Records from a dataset
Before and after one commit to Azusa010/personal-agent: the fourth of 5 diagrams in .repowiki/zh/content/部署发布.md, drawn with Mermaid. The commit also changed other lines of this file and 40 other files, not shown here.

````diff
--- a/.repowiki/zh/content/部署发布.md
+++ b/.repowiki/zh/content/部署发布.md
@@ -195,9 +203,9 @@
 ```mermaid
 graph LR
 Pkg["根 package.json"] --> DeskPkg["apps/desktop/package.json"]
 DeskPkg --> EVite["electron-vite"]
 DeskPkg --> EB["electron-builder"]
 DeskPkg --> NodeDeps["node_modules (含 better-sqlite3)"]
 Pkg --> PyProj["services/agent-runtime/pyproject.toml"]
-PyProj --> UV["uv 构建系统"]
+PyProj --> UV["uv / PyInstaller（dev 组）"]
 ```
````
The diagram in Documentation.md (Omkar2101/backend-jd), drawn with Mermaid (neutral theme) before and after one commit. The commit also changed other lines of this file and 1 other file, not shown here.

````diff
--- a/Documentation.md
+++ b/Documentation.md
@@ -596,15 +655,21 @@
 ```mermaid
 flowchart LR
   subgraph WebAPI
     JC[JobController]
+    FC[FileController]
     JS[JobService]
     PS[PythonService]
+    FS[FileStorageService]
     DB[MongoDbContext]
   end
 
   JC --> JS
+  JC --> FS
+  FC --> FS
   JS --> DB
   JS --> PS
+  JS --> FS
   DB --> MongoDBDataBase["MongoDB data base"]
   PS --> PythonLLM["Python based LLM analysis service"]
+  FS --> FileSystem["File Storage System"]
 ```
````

(TASK ITEM)
Output the records exactly, so that each line matches what was given.

(TASK ANSWER)
Before and after one commit to Azusa010/personal-agent: the fourth of 5 diagrams in .repowiki/zh/content/部署发布.md, drawn with Mermaid. The commit also changed other lines of this file and 40 other files, not shown here.

````diff
--- a/.repowiki/zh/content/部署发布.md
+++ b/.repowiki/zh/content/部署发布.md
@@ -195,9 +203,9 @@
 ```mermaid
 graph LR
 Pkg["根 package.json"] --> DeskPkg["apps/desktop/package.json"]
 DeskPkg --> EVite["electron-vite"]
 DeskPkg --> EB["electron-builder"]
 DeskPkg --> NodeDeps["node_modules (含 better-sqlite3)"]
 Pkg --> PyProj["services/agent-runtime/pyproject.toml"]
-PyProj --> UV["uv 构建系统"]
+PyProj --> UV["uv / PyInstaller（dev 组）"]
 ```
````
The diagram in Documentation.md (Omkar2101/backend-jd), drawn with Mermaid (neutral theme) before and after one commit. The commit also changed other lines of this file and 1 other file, not shown here.

````diff
--- a/Documentation.md
+++ b/Documentation.md
@@ -596,15 +655,21 @@
 ```mermaid
 flowchart LR
   subgraph WebAPI
     JC[JobController]
+    FC[FileController]
     JS[JobService]
     PS[PythonService]
+    FS[FileStorageService]
     DB[MongoDbContext]
   end
 
   JC --> JS
+  JC --> FS
+  FC --> FS
   JS --> DB
   JS --> PS
+  JS --> FS
   DB --> MongoDBDataBase["MongoDB data base"]
   PS --> PythonLLM["Python based LLM analysis service"]
+  FS --> FileSystem["File Storage System"]
 ```
````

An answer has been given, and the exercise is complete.